The move also benefits the company by “empowering” the a-dash program, Chauhan writes. He explains, “For Microsoft, a-dash assignments are much easier to control rate-wise as they are filled through open competition among preferred vendors through their Managed Service Provider program.”
Explaining how this impacts the job market, Chauhan writes, “A number of local consultants and independent contractors that relied on v-dash consulting gigs at Microsoft will be affected by eligibility now. The more experienced ones can’t afford artificial breaks of 6 months causing them to find work elsewhere or raising their rates to cover the downtime.”
The policy is just for workers in the U.S., and doesn’t apply to overseas contracting, but Chauhan notes that the change is especially bad for v-dash workers in the U.S. who are here on H-1B visas, who would need to find alternative assignments.
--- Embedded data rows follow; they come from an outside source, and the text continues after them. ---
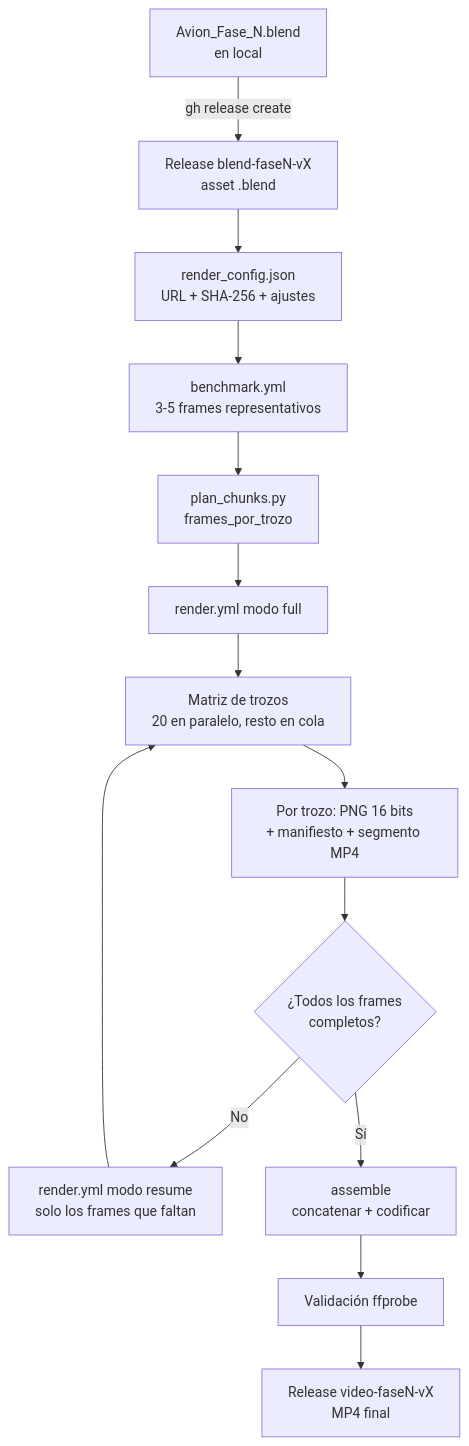
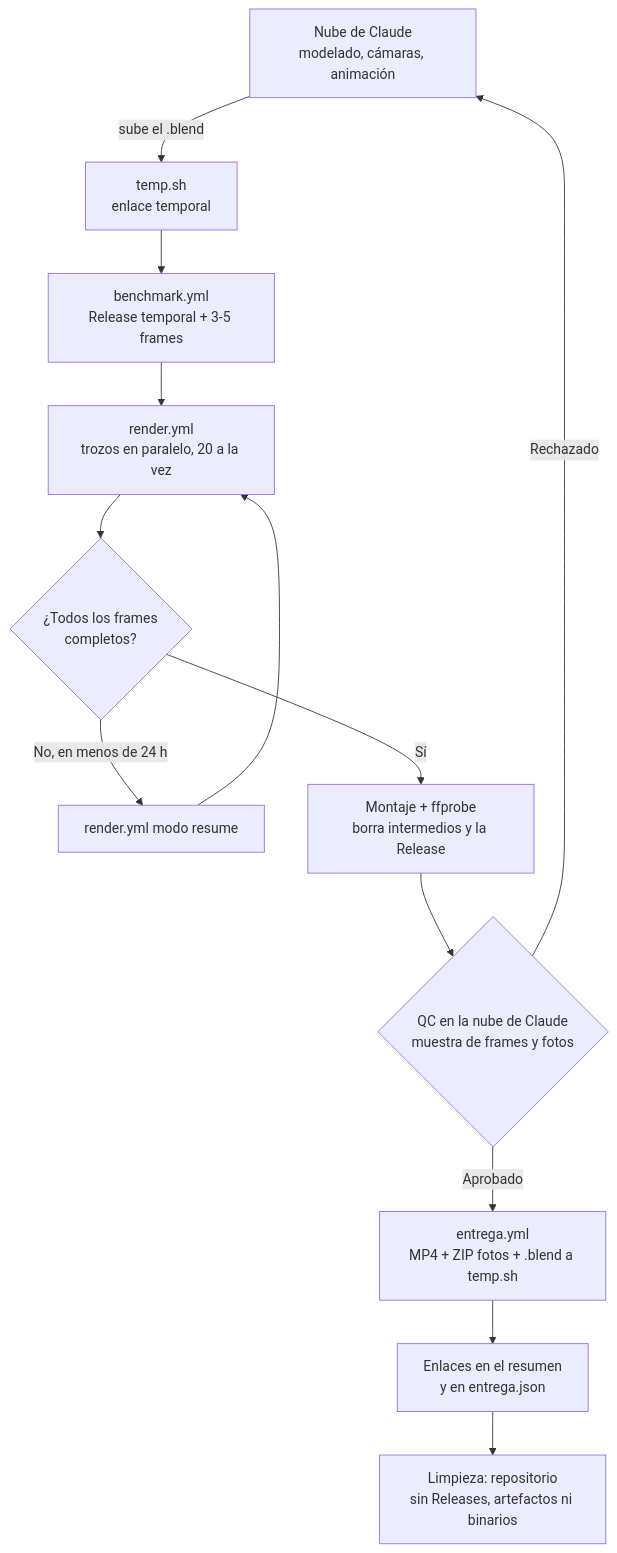
Before and after one commit to mariogarcia131/Proyecto-Blender: the diagram in README.md, drawn with Mermaid. The commit also changed other lines of this file and 4 other files, not shown here.

First line of the commit message:
docs: roles nube/Actions, transporte temporal, QC previo y entrega externa

````diff
--- a/README.md
+++ b/README.md
@@ -27,16 +36,15 @@
 ```mermaid
 flowchart TD
-    A["Avion_Fase_N.blend<br/>en local"] -->|"gh release create"| B["Release blend-faseN-vX<br/>asset .blend"]
-    B --> C["render_config.json<br/>URL + SHA-256 + ajustes"]
-    C --> D["benchmark.yml<br/>3-5 frames representativos"]
-    D --> E["plan_chunks.py<br/>frames_por_trozo"]
-    E --> F["render.yml modo full"]
-    F --> G["Matriz de trozos<br/>20 en paralelo, resto en cola"]
-    G --> H["Por trozo: PNG 16 bits<br/>+ manifiesto + segmento MP4"]
-    H --> I{"¿Todos los frames<br/>completos?"}
-    I -->|"No"| J["render.yml modo resume<br/>solo los frames que faltan"]
-    J --> G
-    I -->|"Sí"| K["assemble<br/>concatenar + codificar"]
-    K --> L["Validación ffprobe"]
-    L --> M["Release video-faseN-vX<br/>MP4 final"]
+    A["Nube de Claude<br/>modelado, cámaras, animación"] -->|"sube el .blend"| B["temp.sh<br/>enlace temporal"]
+    B --> C["benchmark.yml<br/>Release temporal + 3-5 frames"]
+    C --> D["render.yml<br/>trozos en paralelo, 20 a la vez"]
+    D --> E{"¿Todos los frames<br/>completos?"}
+    E -->|"No, en menos de 24 h"| F["render.yml modo resume"]
+    F --> D
+    E -->|"Sí"| G["Montaje + ffprobe<br/>borra intermedios y la Release"]
+    G --> H{"QC en la nube de Claude<br/>muestra de frames y fotos"}
+    H -->|"Rechazado"| A
+    H -->|"Aprobado"| I["entrega.yml<br/>MP4 + ZIP fotos + .blend a temp.sh"]
+    I --> J["Enlaces en el resumen<br/>y en entrega.json"]
+    J --> K["Limpieza: repositorio<br/>sin Releases, artefactos ni binarios"]
 ```
````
Wall Street analysts are also watching the situation closely. Rick Sherlund of Nomura Research wrote this morning that the cost savings announced by Microsoft through its layoffs at Nokia and its main workforce may not be as large as investors would have hoped. That could increase the pressure on the company to cut costs elsewhere.
Microsoft reports earnings Tuesday afternoon, and Sherlund predicts that the company may have more to say on the topic of its “shadow workforce” of contractors during its conference call with analysts.
Click here to read the full Microsoft memo to vendor companies, outlining the new policy for network and building access.